If your case has been continued, this means a decision could not be reached at the time. This may be because USCIS needs additional information and documents from you, or because you’ve failed the English and/or civics exams.
If you’ve failed one or both of the tests, you’ll generally be given a second chance to take them, and will be rescheduled for an appointment at which to do so. You’ll only have one chance to retake the tests, and a second failing result will cause your application to be denied.
Step Eight: Attend the Oath Ceremony
Once you’ve successfully completed the interview process and passed the tests, and your application has been granted, the final step in the naturalization process is to attend a ceremony at which you’ll take the Oath of Allegiance, officially and legally making you a United States citizen. USCIS will tell you when and where to attend the oath ceremony by sending you Form N-445, Notice of Naturalization Oath Ceremony.
It’s also possible that you’ll be able to take the oath the same day as your interview. If you cannot make your scheduled ceremony, you’ll need to return Form N-445 to USCIS, along with a letter explaining your reason for being unable to attend.
You should make sure to arrive at the oath ceremony at least 30 minutes before it’s scheduled to start. When you arrive, you’ll need to check in with USCIS to let them know that you’re there.
When you check in, you’ll need to return your Permanent Resident Card (your green card), so make sure you bring it with you to the ceremony. Additionally, when you check in you’ll be asked a series of questions about what you’ve been doing during the time between your naturalization interview and the oath ceremony.
Finally, you’ll be asked to take Oath of Allegiance to the United States before an official, often a judge in the jurisdiction in which you reside.[xii] This is a formal oath, and your attire should reflect the magnitude of the occasion. The Oath of Allegiance will require you to renounce all loyalty to any country of which you may previously have been a citizen, to support the constitution, and to defend the nation if called upon.[xiii]
Following your recital of the oath, you’ll receive your Certificate of Naturalization, which will serve as proof of your United States citizenship.[xiv] This certificate will allow you to pursue and apply for all the benefits to which you’re now entitled by virtue of your citizenship.

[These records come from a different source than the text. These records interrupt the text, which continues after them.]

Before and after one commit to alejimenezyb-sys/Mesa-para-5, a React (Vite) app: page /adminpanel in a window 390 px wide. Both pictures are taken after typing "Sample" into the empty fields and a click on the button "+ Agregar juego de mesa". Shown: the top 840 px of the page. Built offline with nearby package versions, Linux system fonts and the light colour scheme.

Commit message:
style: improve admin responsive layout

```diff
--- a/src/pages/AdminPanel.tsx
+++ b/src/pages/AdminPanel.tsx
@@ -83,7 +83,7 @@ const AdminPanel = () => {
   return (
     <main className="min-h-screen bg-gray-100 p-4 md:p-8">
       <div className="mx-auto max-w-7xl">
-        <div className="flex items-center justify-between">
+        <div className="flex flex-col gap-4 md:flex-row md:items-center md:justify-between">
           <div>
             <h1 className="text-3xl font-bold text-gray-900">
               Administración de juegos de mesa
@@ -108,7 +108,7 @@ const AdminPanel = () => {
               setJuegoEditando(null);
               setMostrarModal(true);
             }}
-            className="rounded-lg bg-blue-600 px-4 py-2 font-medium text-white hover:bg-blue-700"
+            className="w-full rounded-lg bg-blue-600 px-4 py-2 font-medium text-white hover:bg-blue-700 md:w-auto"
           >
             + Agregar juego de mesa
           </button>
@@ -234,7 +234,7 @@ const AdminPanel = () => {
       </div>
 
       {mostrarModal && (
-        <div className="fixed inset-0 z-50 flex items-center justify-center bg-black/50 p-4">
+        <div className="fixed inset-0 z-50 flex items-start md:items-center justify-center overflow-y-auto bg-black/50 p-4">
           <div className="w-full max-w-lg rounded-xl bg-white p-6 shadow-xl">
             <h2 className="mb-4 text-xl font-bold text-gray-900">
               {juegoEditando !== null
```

Becoming a citizen of the United States is a momentous occasion, and will significantly impact the course of your and your family’s life. The process of naturalization, through which a foreigner becomes a United States citizen, can be a long and sometimes frustrating road to follow. However, the rewards, both tangible and intangible, are many.
[i] 8 U.S.C. § 1401.
[ii] See 8 U.S.C. § 1421.
[iii] 8 U.S.C. § 1427.
[iv] See 8 C.F.R. § 333.1.
[v] 8 C.F.R. § 103.7(b)(XX).
[vi] 8 C.F.R. § 103.7(b)(C).
[vii] See 8 C.F.R. § 335.6(a).
[viii] See 8 C.F.R. § 335.2(a).
[ix] See 8 C.F.R. § 321.1(a).
[x] 8 C.F.R. § 321.1(b)(1)–(2).
[xi] See 8 C.F.R. § 321.2(a).
[xii] See 8 U.S.C. § 1421(b)(1).
[xiii] See 8 U.S.C. § 1448(a).
[xiv] See 8 U.S.C. § 1421(b)(4).